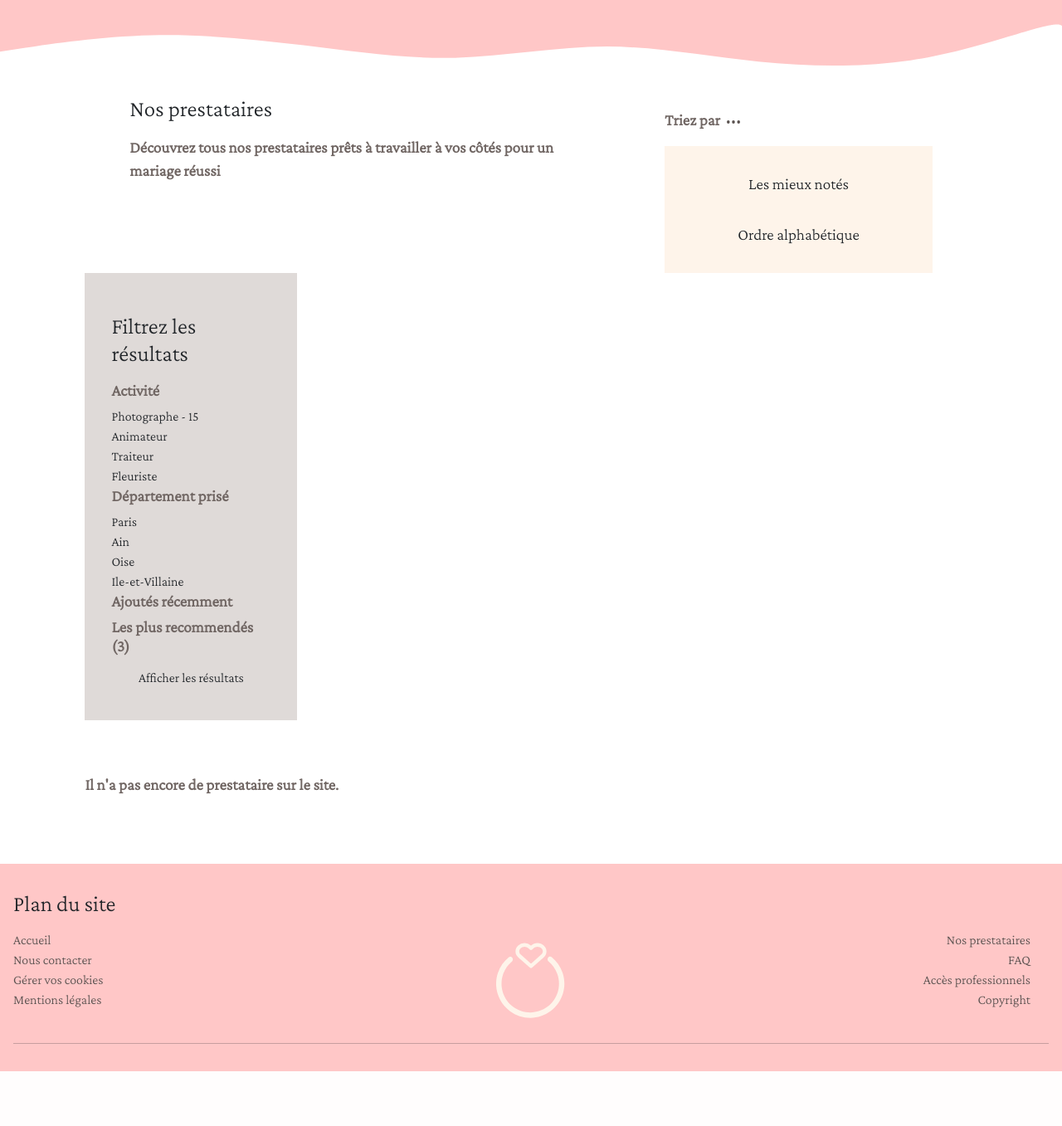
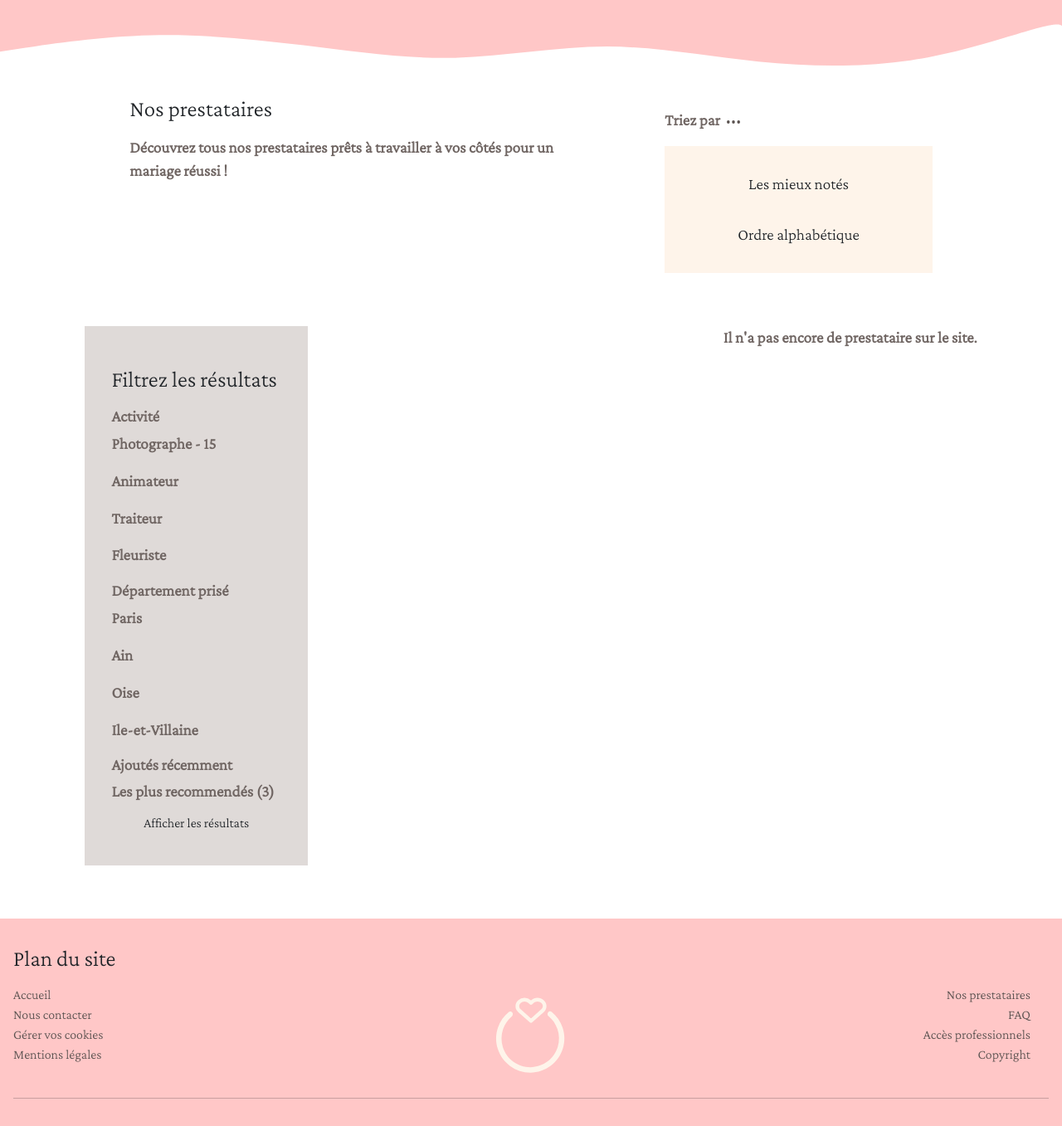
Before and after one commit to Trevodorax/pour-toujours, a PHP site: page /search_pro.php in a window 1280 px wide. Shown: the part 99-1456 px from the top of the page at 83% size. Before the commit the page ends 1390 px from the top, so only its background shows below. Run offline with PHP 8.4, Linux system fonts and the light colour scheme; data that the repository does not hold is empty.

Commit message:
added filter layout, started to make it work, not here yet

```diff
--- a/scripts/search_presta.js
+++ b/scripts/search_presta.js
@@ -2,3 +2,8 @@ document.getElementById('sort-button').addEventListener('click', function(){
     document.getElementById('sort').classList.toggle('pouf');
 }
 )
+function filter(aaaa){
+
+    console.log(aaaa)
+
+}
--- a/search_pro.php
+++ b/search_pro.php
@@ -30,7 +30,7 @@ function isLogged(){
             <div id="desktop-page-top">
                 <div id="page-title">
                     <h2>Nos prestataires</h2>
-                    <p>Découvrez tous nos prestataires prêts à travailler à vos côtés pour un mariage réussi</p>
+                    <p>Découvrez tous nos prestataires prêts à travailler à vos côtés pour un mariage réussi !</p>
                 </div>
 
                 <div id="page-top">
@@ -42,29 +42,29 @@ function isLogged(){
                     </div>
                 </div>
             </div>
-
+            <section id="page-bottom">
                 <section id="filter-area">
 
                     <h2>Filtrez les résultats</h2>
 
                     <div class="job list">
                         <h3>Activité </h3>
-                    <a>Photographe - 15</a>
-                    <a>Animateur</a>
-                    <a>Traiteur</a>
-                    <a>Fleuriste</a>
+                        <p onclick="filter(obj)">Photographe - 15</p>
+                        <p onclick="filter(event)">Animateur</p>
+                        <p onclick="filter(this)">Traiteur</p>
+                        <p onclick="filter(this)">Fleuriste</p>
                     </div>
 
                     <div class="departement list">
                         <h3>Département prisé</h3>
-                    <a>Paris</a>
-                    <a>Ain</a>
-                    <a>Oise</a>
-                    <a>Ile-et-Villaine</a>
+                        <p onclick="filter(this)">Paris</p>
+                        <p onclick="filter(this)">Ain</p>
+                        <p onclick="filter(this)">Oise</p>
+                        <p onclick="filter(this)">Ile-et-Villaine</p>
                     </div>
 
-                <h3 id="recent-pro">Ajoutés récemment </h3>
-                <h3 id="best-pro">Les plus recommendés (3)</h3>
+                    <h3 id="recent-pro" onclick="filter(this)">Ajoutés récemment </h3>
+                    <h3 id="best-pro" onclick="filter(this)">Les plus recommendés (3)</h3>
 
                     <button id="choose-filter" class="btn-sucess btn">Afficher les résultats</button>
 
@@ -104,6 +104,7 @@ function isLogged(){
 
                         ?>
                 </section>
+            </section>
         </main>
 
         <?php include('includes/footer.php'); ?>
--- a/style/search_presta.css
+++ b/style/search_presta.css
@@ -64,10 +64,6 @@ h2{
 
 /* ----- PRESTA LIST ----- */
 
-/*
-#all-presta{
-    width: 70vw;
-} */
 .presta-card{
     display: flex;
     height: 160px;
@@ -92,7 +88,6 @@ h2{
 
 .presta-card h3{
     padding-top: 8px;
-
     font-size: 1.4rem;
     text-align: left;
 }
@@ -139,21 +134,33 @@ h2{
 
     section{
         display: flex;
-        flex-wrap: wrap;
+    }
+
+    #page-bottom{
+        justify-content : space-between;
     }
 
     #filter-area{
-        width: 20vw;
+        width: 35%;
     }
 
-    .presta-card{
-        width: 40%;
-    }
+     #all-presta{
+         flex-direction: column;
+         margin-top: 0;
+     }
 }
 
 @media screen and (min-width: 1000px){
 
+    #filter-area{
+        width: 25%;
+    }
+    #all-presta{
+        flex-direction: row;
+        flex-wrap: wrap;
+    }
     .presta-card{
-        width: 30%;
+        width: 45%;
     }
+
 }
```
Lines whose indentation alone changed are shown as unchanged.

TASK TO CARRY OUT - Return every record exactly, without the pictures.

RESPONSE TO THIS EXERCISE -
Before and after one commit to Trevodorax/pour-toujours, a PHP site: page /search_pro.php in a window 1280 px wide. Shown: the part 99-1456 px from the top of the page at 83% size. Before the commit the page ends 1390 px from the top, so only its background shows below. Run offline with PHP 8.4, Linux system fonts and the light colour scheme; data that the repository does not hold is empty.

Commit message:
added filter layout, started to make it work, not here yet

```diff
--- a/scripts/search_presta.js
+++ b/scripts/search_presta.js
@@ -2,3 +2,8 @@ document.getElementById('sort-button').addEventListener('click', function(){
     document.getElementById('sort').classList.toggle('pouf');
 }
 )
+function filter(aaaa){
+
+    console.log(aaaa)
+
+}
--- a/search_pro.php
+++ b/search_pro.php
@@ -30,7 +30,7 @@ function isLogged(){
             <div id="desktop-page-top">
                 <div id="page-title">
                     <h2>Nos prestataires</h2>
-                    <p>Découvrez tous nos prestataires prêts à travailler à vos côtés pour un mariage réussi</p>
+                    <p>Découvrez tous nos prestataires prêts à travailler à vos côtés pour un mariage réussi !</p>
                 </div>
 
                 <div id="page-top">
@@ -42,29 +42,29 @@ function isLogged(){
                     </div>
                 </div>
             </div>
-
+            <section id="page-bottom">
                 <section id="filter-area">
 
                     <h2>Filtrez les résultats</h2>
 
                     <div class="job list">
                         <h3>Activité </h3>
-                    <a>Photographe - 15</a>
-                    <a>Animateur</a>
-                    <a>Traiteur</a>
-                    <a>Fleuriste</a>
+                        <p onclick="filter(obj)">Photographe - 15</p>
+                        <p onclick="filter(event)">Animateur</p>
+                        <p onclick="filter(this)">Traiteur</p>
+                        <p onclick="filter(this)">Fleuriste</p>
                     </div>
 
                     <div class="departement list">
                         <h3>Département prisé</h3>
-                    <a>Paris</a>
-                    <a>Ain</a>
-                    <a>Oise</a>
-                    <a>Ile-et-Villaine</a>
+                        <p onclick="filter(this)">Paris</p>
+                        <p onclick="filter(this)">Ain</p>
+                        <p onclick="filter(this)">Oise</p>
+                        <p onclick="filter(this)">Ile-et-Villaine</p>
                     </div>
 
-                <h3 id="recent-pro">Ajoutés récemment </h3>
-                <h3 id="best-pro">Les plus recommendés (3)</h3>
+                    <h3 id="recent-pro" onclick="filter(this)">Ajoutés récemment </h3>
+                    <h3 id="best-pro" onclick="filter(this)">Les plus recommendés (3)</h3>
 
                     <button id="choose-filter" class="btn-sucess btn">Afficher les résultats</button>
 
@@ -104,6 +104,7 @@ function isLogged(){
 
                         ?>
                 </section>
+            </section>
         </main>
 
         <?php include('includes/footer.php'); ?>
--- a/style/search_presta.css
+++ b/style/search_presta.css
@@ -64,10 +64,6 @@ h2{
 
 /* ----- PRESTA LIST ----- */
 
-/*
-#all-presta{
-    width: 70vw;
-} */
 .presta-card{
     display: flex;
     height: 160px;
@@ -92,7 +88,6 @@ h2{
 
 .presta-card h3{
     padding-top: 8px;
-
     font-size: 1.4rem;
     text-align: left;
 }
@@ -139,21 +134,33 @@ h2{
 
     section{
         display: flex;
-        flex-wrap: wrap;
+    }
+
+    #page-bottom{
+        justify-content : space-between;
     }
 
     #filter-area{
-        width: 20vw;
+        width: 35%;
     }
 
-    .presta-card{
-        width: 40%;
-    }
+     #all-presta{
+         flex-direction: column;
+         margin-top: 0;
+     }
 }
 
 @media screen and (min-width: 1000px){
 
+    #filter-area{
+        width: 25%;
+    }
+    #all-presta{
+        flex-direction: row;
+        flex-wrap: wrap;
+    }
     .presta-card{
-        width: 30%;
+        width: 45%;
     }
+
 }
```
Lines whose indentation alone changed are shown as unchanged.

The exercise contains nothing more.